Whenever you do any sort of leg raise exercise that involves pulling the femur (upper leg bone) upward, it is the hip flexors that are doing all of the work. Keeping your hip flexors strong and mobile will help you to maintain good posture and allow you to move the quads through a full range of motion.
When your hip flexors are tight, however, you will place added strain on your lower body muscles and tendons. This hip flexor tightness will prevent your glutes, hamstrings, and quadriceps from getting a full range of motion. As a result, they won’t be able to fully fire, and your level of muscle activation will be less than ideal.
Tight hips are often symptomatic of a weak posterior chain. So, people who have tight and weak hip flexor muscles are likely to also be weak in the hamstrings, glutes, and erector spinae muscles.
Why Many People Have Tight Hip Flexors
The average person spends around nine hours each day sitting. As a result, their psoas muscles sit idle, never receiving the exercise and stretching they need to be strong and mobile. Weakness in this area is directly related to pain and injury susceptibility in the lower back, knee, and hips.

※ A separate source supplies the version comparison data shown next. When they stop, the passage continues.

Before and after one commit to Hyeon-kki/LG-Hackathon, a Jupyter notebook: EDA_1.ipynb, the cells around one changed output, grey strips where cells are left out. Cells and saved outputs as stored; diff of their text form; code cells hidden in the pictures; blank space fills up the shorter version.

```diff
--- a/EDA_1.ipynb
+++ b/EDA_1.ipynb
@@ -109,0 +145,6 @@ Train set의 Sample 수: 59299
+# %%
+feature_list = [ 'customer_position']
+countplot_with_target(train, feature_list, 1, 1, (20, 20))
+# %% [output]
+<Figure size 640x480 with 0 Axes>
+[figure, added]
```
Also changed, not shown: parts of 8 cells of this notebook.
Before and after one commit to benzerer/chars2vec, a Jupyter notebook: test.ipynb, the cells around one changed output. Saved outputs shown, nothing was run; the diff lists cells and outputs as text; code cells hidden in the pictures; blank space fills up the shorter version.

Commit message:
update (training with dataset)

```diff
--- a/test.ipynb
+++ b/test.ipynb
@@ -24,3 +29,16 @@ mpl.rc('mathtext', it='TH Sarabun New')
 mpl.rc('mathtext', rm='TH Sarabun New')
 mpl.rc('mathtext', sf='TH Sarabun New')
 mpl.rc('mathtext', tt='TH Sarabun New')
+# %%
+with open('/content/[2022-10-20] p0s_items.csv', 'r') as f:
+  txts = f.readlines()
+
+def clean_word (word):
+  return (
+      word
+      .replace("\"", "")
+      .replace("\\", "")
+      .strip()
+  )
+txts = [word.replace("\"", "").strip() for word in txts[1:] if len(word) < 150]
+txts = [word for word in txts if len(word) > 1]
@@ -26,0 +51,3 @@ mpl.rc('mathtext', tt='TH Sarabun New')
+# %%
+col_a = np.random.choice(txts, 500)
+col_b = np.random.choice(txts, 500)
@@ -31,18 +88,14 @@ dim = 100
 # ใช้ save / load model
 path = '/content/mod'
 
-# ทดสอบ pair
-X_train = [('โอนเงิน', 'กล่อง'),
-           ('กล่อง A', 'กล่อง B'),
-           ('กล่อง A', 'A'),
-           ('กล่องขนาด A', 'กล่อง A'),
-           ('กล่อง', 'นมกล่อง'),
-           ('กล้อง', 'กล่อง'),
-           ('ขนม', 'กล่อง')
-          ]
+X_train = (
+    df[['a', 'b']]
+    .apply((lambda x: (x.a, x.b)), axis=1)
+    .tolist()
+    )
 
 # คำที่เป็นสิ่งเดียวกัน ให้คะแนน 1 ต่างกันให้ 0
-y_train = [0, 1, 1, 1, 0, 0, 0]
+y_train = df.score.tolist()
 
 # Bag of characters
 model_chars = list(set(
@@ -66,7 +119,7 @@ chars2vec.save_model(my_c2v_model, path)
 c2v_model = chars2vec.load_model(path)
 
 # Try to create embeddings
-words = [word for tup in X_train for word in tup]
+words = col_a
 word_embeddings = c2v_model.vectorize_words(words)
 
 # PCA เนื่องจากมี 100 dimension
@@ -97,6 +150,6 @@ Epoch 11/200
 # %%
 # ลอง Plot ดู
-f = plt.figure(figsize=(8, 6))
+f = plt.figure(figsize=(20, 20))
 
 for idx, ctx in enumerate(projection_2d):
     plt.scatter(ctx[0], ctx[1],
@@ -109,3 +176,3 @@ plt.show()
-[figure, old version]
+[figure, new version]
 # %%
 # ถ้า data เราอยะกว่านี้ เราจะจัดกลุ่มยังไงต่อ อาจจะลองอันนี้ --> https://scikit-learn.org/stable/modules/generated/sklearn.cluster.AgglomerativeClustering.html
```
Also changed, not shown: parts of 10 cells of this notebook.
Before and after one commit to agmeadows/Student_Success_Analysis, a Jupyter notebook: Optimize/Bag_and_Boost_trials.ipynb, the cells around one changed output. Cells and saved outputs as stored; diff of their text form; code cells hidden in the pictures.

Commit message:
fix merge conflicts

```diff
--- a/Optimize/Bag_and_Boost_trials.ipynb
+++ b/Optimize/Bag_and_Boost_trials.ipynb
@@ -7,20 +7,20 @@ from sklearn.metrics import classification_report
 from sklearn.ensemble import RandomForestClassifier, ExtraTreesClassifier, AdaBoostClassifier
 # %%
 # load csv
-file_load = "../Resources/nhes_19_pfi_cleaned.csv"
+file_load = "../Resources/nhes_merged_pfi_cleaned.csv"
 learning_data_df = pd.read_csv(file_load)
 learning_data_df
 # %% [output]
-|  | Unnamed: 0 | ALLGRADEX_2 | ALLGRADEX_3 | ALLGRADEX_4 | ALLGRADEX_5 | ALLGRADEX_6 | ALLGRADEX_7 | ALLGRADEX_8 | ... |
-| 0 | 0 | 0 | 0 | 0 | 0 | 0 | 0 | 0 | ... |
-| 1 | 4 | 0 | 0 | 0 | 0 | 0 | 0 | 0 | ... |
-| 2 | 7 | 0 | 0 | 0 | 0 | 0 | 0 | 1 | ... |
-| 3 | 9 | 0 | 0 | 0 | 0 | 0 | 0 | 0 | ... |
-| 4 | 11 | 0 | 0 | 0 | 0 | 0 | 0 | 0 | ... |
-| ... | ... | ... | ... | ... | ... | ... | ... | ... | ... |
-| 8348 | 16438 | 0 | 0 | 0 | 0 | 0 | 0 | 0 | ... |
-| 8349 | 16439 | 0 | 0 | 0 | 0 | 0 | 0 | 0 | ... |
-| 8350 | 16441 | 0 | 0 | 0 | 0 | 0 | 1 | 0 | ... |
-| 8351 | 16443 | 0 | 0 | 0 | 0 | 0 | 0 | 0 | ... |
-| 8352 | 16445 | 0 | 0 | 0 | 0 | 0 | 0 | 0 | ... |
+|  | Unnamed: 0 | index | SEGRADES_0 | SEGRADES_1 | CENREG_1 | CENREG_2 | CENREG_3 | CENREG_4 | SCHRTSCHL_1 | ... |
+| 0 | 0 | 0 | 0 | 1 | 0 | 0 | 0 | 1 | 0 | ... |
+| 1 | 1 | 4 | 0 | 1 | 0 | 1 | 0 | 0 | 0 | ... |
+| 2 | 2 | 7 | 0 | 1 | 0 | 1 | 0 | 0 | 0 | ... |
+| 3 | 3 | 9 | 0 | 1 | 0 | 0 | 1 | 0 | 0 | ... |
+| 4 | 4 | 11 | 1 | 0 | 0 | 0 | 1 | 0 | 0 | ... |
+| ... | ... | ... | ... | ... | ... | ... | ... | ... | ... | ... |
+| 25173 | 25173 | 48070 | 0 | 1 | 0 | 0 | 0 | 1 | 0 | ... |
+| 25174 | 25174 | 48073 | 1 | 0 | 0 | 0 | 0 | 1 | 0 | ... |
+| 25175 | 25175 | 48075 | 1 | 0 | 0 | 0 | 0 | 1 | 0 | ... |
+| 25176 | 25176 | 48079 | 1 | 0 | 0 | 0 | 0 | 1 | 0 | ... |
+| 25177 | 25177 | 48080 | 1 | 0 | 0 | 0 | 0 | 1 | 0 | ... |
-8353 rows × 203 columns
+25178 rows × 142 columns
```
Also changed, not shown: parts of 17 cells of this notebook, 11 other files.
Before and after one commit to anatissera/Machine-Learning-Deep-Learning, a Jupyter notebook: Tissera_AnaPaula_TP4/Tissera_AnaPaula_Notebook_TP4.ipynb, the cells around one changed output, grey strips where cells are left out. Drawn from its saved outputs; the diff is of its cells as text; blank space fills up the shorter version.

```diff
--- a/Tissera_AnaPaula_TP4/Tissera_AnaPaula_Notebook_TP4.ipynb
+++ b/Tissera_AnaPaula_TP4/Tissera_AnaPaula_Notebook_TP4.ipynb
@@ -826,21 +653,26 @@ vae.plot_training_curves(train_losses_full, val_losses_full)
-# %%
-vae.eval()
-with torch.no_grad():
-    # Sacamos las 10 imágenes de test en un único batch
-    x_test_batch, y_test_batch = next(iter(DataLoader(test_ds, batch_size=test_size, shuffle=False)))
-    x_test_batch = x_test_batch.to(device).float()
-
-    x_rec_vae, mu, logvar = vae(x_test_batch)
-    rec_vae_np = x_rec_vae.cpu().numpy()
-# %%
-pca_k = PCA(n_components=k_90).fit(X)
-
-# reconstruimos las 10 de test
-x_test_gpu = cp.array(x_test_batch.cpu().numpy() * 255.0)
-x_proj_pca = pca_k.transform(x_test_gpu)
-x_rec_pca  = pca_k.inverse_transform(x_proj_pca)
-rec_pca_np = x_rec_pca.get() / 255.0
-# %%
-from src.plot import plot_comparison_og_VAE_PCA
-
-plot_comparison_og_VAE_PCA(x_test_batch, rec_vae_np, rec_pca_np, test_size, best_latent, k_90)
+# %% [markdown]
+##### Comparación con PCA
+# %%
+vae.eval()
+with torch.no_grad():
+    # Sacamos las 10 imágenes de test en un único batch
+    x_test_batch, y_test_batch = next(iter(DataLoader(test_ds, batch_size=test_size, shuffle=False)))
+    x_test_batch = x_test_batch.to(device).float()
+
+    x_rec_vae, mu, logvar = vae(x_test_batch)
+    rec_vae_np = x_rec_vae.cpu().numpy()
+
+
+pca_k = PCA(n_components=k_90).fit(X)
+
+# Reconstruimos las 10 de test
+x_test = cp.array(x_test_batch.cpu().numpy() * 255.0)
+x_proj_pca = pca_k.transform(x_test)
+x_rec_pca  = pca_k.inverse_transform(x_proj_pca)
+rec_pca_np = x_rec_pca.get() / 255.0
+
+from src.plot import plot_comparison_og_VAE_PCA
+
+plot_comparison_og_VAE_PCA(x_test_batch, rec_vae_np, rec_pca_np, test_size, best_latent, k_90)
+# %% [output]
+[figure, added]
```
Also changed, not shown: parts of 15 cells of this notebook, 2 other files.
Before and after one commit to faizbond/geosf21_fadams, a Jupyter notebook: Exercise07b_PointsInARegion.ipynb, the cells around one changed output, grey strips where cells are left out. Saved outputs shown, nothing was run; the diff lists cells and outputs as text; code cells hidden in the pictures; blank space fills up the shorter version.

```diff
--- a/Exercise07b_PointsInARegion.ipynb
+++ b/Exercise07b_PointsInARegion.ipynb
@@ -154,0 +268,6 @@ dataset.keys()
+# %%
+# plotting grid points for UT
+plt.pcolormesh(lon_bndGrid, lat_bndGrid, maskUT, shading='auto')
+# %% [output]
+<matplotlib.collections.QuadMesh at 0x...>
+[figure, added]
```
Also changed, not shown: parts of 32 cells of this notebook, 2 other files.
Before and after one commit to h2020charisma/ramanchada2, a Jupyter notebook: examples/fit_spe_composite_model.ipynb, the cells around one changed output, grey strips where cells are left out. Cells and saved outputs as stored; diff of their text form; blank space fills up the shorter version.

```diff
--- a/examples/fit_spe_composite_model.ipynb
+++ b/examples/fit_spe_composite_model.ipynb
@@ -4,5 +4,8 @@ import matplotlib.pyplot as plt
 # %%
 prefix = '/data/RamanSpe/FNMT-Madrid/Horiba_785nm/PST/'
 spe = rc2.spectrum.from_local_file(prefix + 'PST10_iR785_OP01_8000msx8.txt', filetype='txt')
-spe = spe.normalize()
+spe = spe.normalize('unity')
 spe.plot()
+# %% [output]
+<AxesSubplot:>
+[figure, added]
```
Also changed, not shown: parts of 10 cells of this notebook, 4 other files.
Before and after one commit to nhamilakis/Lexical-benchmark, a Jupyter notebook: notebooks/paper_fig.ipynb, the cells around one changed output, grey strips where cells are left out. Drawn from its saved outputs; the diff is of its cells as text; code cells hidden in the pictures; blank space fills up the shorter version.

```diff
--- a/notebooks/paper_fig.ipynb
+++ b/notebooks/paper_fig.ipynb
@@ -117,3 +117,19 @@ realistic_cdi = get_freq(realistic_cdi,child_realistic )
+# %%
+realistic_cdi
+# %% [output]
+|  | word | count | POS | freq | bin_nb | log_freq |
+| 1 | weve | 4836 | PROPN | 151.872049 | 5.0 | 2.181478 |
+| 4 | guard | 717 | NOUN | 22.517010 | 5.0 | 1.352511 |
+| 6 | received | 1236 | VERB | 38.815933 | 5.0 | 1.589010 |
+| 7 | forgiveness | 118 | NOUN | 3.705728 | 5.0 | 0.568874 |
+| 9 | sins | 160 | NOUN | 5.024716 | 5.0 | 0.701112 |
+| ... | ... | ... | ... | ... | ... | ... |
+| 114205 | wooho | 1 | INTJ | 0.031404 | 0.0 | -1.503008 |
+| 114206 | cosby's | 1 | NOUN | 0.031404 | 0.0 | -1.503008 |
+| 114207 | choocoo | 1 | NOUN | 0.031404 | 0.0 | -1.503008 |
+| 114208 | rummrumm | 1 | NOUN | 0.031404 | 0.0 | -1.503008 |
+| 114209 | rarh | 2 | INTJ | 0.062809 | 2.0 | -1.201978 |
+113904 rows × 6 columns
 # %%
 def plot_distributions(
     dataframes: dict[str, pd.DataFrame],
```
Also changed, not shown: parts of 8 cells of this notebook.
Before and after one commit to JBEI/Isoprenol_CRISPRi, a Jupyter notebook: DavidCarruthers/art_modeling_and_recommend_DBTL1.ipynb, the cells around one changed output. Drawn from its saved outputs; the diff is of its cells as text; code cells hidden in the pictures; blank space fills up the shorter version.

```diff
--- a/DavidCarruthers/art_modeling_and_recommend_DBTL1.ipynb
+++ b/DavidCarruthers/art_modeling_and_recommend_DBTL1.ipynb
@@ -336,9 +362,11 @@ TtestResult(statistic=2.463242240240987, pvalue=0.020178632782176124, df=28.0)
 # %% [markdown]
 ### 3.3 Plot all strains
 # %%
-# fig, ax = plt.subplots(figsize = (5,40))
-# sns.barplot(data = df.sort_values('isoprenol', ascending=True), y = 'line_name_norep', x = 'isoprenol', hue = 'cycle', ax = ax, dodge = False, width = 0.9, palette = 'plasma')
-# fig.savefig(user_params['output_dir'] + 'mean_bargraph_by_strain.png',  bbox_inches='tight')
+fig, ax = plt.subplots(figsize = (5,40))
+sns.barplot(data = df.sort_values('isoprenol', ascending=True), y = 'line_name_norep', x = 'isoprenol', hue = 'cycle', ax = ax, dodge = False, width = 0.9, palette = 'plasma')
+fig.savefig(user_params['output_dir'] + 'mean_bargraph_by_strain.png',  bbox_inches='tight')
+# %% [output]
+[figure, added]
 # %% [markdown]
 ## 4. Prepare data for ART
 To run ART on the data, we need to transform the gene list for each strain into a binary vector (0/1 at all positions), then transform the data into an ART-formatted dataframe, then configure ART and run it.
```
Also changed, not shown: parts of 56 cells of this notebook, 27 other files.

Tight hip flexors are also a consequence of weak glutes. The glutes connect to the pelvic bone and the femur. The gluteus Maximus, the largest of the glute muscles, is the body’s biggest and potentially strongest muscle. But, in most people, the glutes are chronically undertrained. Weakness in the glutes contributes to hip flexor tension.
Check out our review of the Voodoo Floss Band for enhanced tissue mobilization.
Hip Mobility Exercises
Adding a series of hip mobility exercises into your workout schedule will improve your hip mobility and strength. This will allow you to achieve an optimum range of motion and muscle fiber stimulation during your lower body workout.
Here are five stretches for hip flexors you can do right in the comfort of your home.
Supine Leg Rotations
- Lie on the floor on your back with your knees bent. Place your left foot on your right thigh just below the knee and cross your hands over your tummy.
- Move your left knee forward and backward five times.
- Put your left hand on the left knee and gently pull it back to stretch out the iliopsoas muscles. Hold the stretched position for 15-30 seconds.
- Repeat on the other leg.
Standing Piriformis Stretch
- Stand against a wall with your back flat against it. Position your feet two feet in front of the wall.
- Descend to a parallel squat position.
- Place your left ankle on your right knee. You’ll feel a stretch through the glutes.
- Hold this position for 30 seconds.
- Repeat on the other side.
Hip Flexor Stretch
- Kneel on one leg with the other leg bent at 90 degrees in front of your body.
- Put both hands on the front knee and push down gently.
- Tucking your hips under your torso, squeeze the glutes and core.
- Lean your body forward slightly and hold this position for two minutes.
- Push your front foot into the floor and push the knee forward. Hold this position for 30 seconds.
- Return to the start position and hold for 30 seconds.
- Repeat with the opposite leg forward.
Hip Rotator Stretch
- Sit upright in a chair with your butt close to the edge.
- Put your left ankle over your right knee.
- Press gently on the left knee with your left hand.
- Hold this position as you lean forward while maintaining a neutral spine and uplifted chest.
- Hold for 30 seconds.
- Repeat on the other side.
- Lie face down on the floor with your knees bent and as far apart as comfortably possible. Your feet should be on the floor with toes pointing away from you.
- Gently rock your torso back and forth as you extend the stretched position as wide as you can.
- Continue for 30 seconds.
Improving your hip mobility will allow you to get a lot more out of your lower body workout. The stronger and more mobile your hip flexors are, the greater your exercise range of motion will be, and the more your muscle fibers will be stimulated. Follow our five exercise hip mobility routine 2-3 times per week for best results.